>>
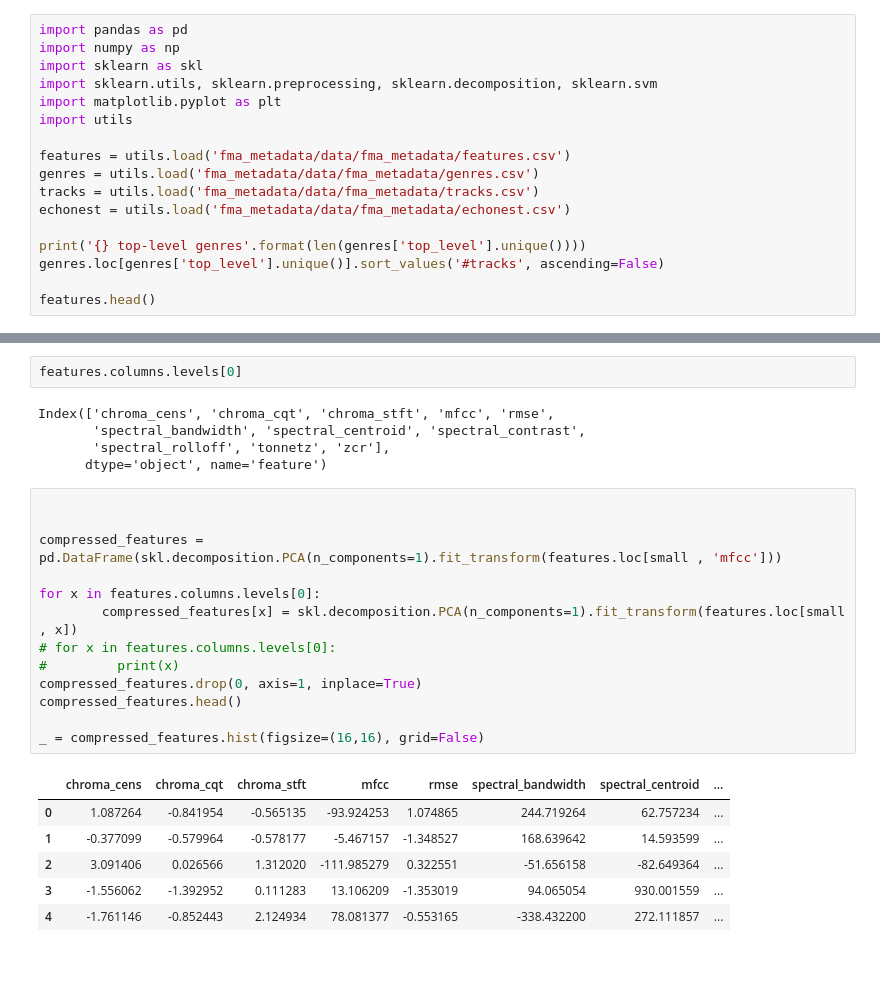
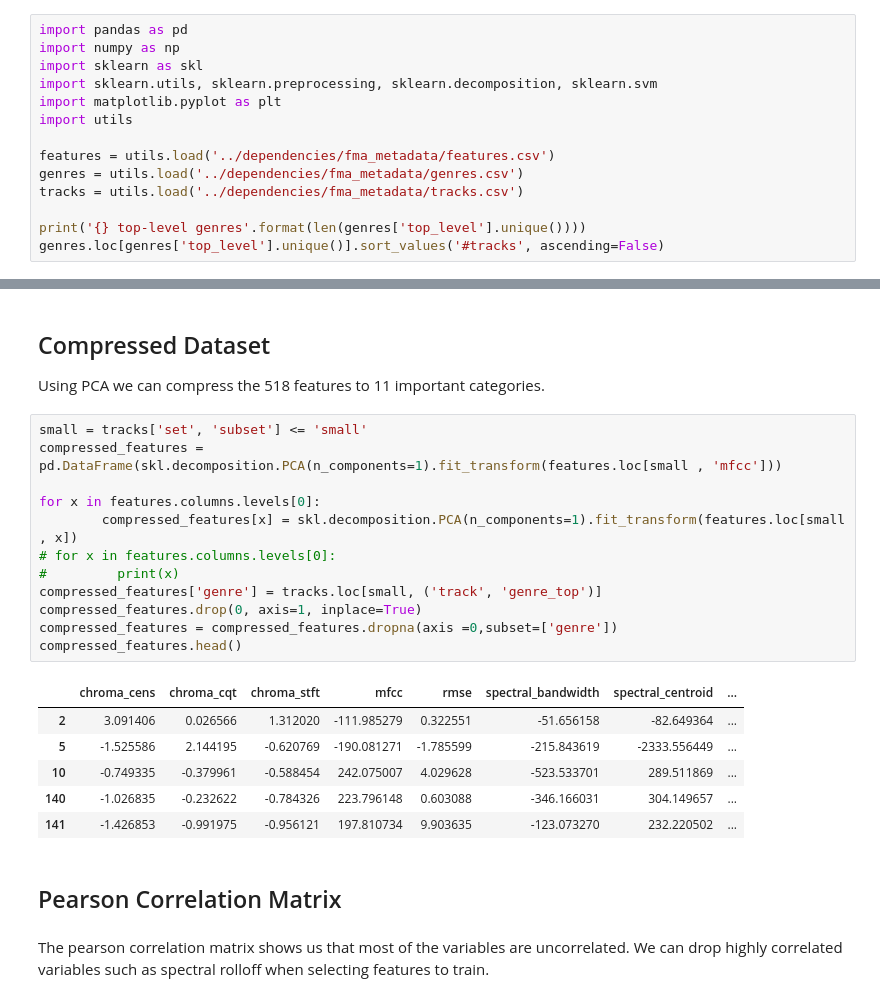
Before and after one commit to royyi/group10-music-classifier, a Jupyter notebook: eda/data_analysis.ipynb, the cells around one changed output, grey strips where cells are left out. Saved outputs shown, nothing was run; the diff lists cells and outputs as text; blank space fills up the shorter version.

```diff
--- a/eda/data_analysis.ipynb
+++ b/eda/data_analysis.ipynb
@@ -6,14 +9,11 @@ import sklearn.utils, sklearn.preprocessing, sklearn.decomposition, sklearn.svm
 import matplotlib.pyplot as plt
 import utils
 
-features = utils.load('fma_metadata/data/fma_metadata/features.csv')
-genres = utils.load('fma_metadata/data/fma_metadata/genres.csv')
-tracks = utils.load('fma_metadata/data/fma_metadata/tracks.csv')
-echonest = utils.load('fma_metadata/data/fma_metadata/echonest.csv')
+features = utils.load('../dependencies/fma_metadata/features.csv')
+genres = utils.load('../dependencies/fma_metadata/genres.csv')
+tracks = utils.load('../dependencies/fma_metadata/tracks.csv')
 
 print('{} top-level genres'.format(len(genres['top_level'].unique())))
 genres.loc[genres['top_level'].unique()].sort_values('#tracks', ascending=False)
-
-features.head()
 # %% [output]
 16 top-level genres
@@ -67,28 +38,28 @@ X.shape, y.shape
-# %%
-features.columns.levels[0]
-# %% [output]
-Index(['chroma_cens', 'chroma_cqt', 'chroma_stft', 'mfcc', 'rmse',
-       'spectral_bandwidth', 'spectral_centroid', 'spectral_contrast',
-       'spectral_rolloff', 'tonnetz', 'zcr'],
-      dtype='object', name='feature')
+# %% [markdown]
+## Compressed Dataset
+
+Using PCA we can compress the 518 features to 11 important categories.
 # %%
-
-
+small = tracks['set', 'subset'] <= 'small'
 compressed_features = pd.DataFrame(skl.decomposition.PCA(n_components=1).fit_transform(features.loc[small , 'mfcc']))
 
 for x in features.columns.levels[0]:
         compressed_features[x] = skl.decomposition.PCA(n_components=1).fit_transform(features.loc[small , x])
 # for x in features.columns.levels[0]:
 #         print(x)
+compressed_features['genre'] = tracks.loc[small, ('track', 'genre_top')]
 compressed_features.drop(0, axis=1, inplace=True)
+compressed_features = compressed_features.dropna(axis =0,subset=['genre'])
 compressed_features.head()
-
-_ = compressed_features.hist(figsize=(16,16), grid=False)
 # %% [output]
 |  | chroma_cens | chroma_cqt | chroma_stft | mfcc | rmse | spectral_bandwidth | spectral_centroid | ... |
-| 0 | 1.087264 | -0.841954 | -0.565135 | -93.924253 | 1.074865 | 244.719264 | 62.757234 | ... |
-| 1 | -0.377099 | -0.579964 | -0.578177 | -5.467157 | -1.348527 | 168.639642 | 14.593599 | ... |
 | 2 | 3.091406 | 0.026566 | 1.312020 | -111.985279 | 0.322551 | -51.656158 | -82.649364 | ... |
-| 3 | -1.556062 | -1.392952 | 0.111283 | 13.106209 | -1.353019 | 94.065054 | 930.001559 | ... |
-| 4 | -1.761146 | -0.852443 | 2.124934 | 78.081377 | -0.553165 | -338.432200 | 272.111857 | ... |
+| 5 | -1.525586 | 2.144195 | -0.620769 | -190.081271 | -1.785599 | -215.843619 | -2333.556449 | ... |
+| 10 | -0.749335 | -0.379961 | -0.588454 | 242.075007 | 4.029628 | -523.533701 | 289.511869 | ... |
+| 140 | -1.026835 | -0.232622 | -0.784326 | 223.796148 | 0.603088 | -346.166031 | 304.149657 | ... |
+| 141 | -1.426853 | -0.991975 | -0.956121 | 197.810734 | 9.903635 | -123.073270 | 232.220502 | ... |
+# %% [markdown]
+## Pearson Correlation Matrix
+# %% [markdown]
+The pearson correlation matrix shows us that most of the variables are uncorrelated. We can drop highly correlated variables such as spectral rolloff when selecting features to train.
 # %%
```
Also changed, not shown: parts of 15 cells of this notebook, 1 other file.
<<
Exercise:
Report each line in the data that holds the word "load".

Expected output:
-features = utils.load('fma_metadata/data/fma_metadata/features.csv')
-genres = utils.load('fma_metadata/data/fma_metadata/genres.csv')
-tracks = utils.load('fma_metadata/data/fma_metadata/tracks.csv')
-echonest = utils.load('fma_metadata/data/fma_metadata/echonest.csv')
+features = utils.load('../dependencies/fma_metadata/features.csv')
+genres = utils.load('../dependencies/fma_metadata/genres.csv')
+tracks = utils.load('../dependencies/fma_metadata/tracks.csv')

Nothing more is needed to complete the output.